> [EXERCISE DETAILS] Below are entries to examine: work out how many lines contain the word "atomic", and give only that number.

> [THE INPUT]
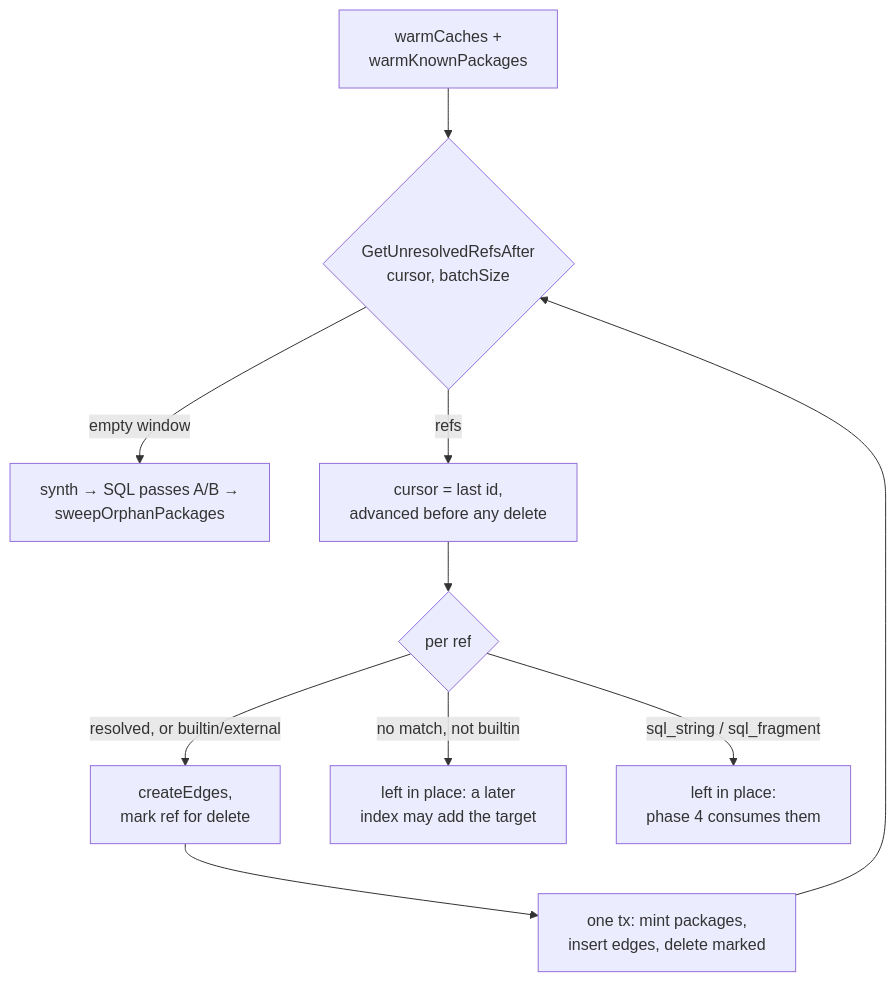
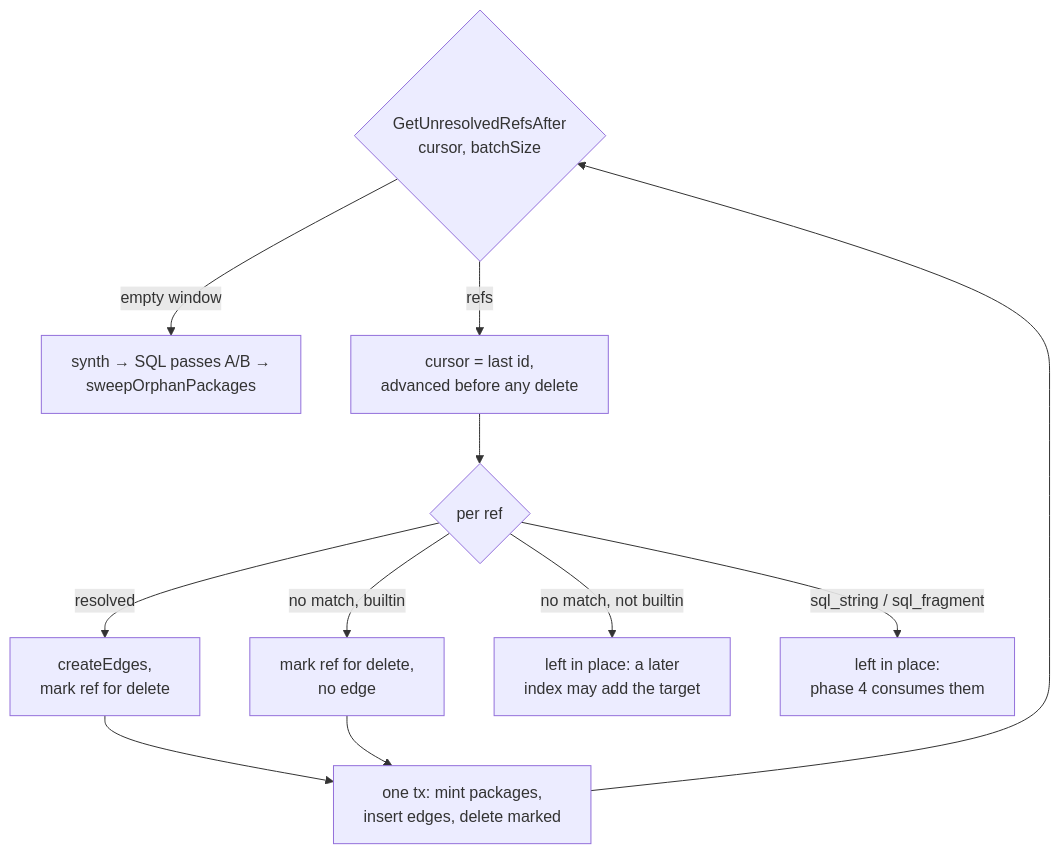
One commit to damusix/atomic-claude changed the sixth of 10 diagrams in docs/wiki/code-intel.md. Above: the diagram before and after it, drawn with Mermaid. The commit also changed other lines of this file and 19 other files, not shown here.

````diff
--- a/docs/wiki/code-intel.md
+++ b/docs/wiki/code-intel.md
@@ -64,12 +147,15 @@
 ```mermaid
 flowchart TD
-    W["warmCaches +<br/>warmKnownPackages"] --> G{"GetUnresolvedRefsAfter<br/>cursor, batchSize"}
+    %% source: atomic/internal/codeintel/resolution/pipeline.go ResolveAndPersistBatched
+    G{"GetUnresolvedRefsAfter<br/>cursor, batchSize"}
     G -->|empty window| P4["synth → SQL passes A/B →<br/>sweepOrphanPackages"]
     G -->|refs| C["cursor = last id,<br/>advanced before any delete"]
     C --> T{"per ref"}
-    T -->|"resolved, or builtin/external"| E["createEdges,<br/>mark ref for delete"]
+    T -->|resolved| E["createEdges,<br/>mark ref for delete"]
+    T -->|"no match, builtin"| BI["mark ref for delete,<br/>no edge"]
     T -->|"no match, not builtin"| K["left in place: a later<br/>index may add the target"]
     T -->|"sql_string / sql_fragment"| S["left in place:<br/>phase 4 consumes them"]
     E --> TX["one tx: mint packages,<br/>insert edges, delete marked"]
+    BI --> TX
     TX --> G
 ```
````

> [THE ANSWER] 2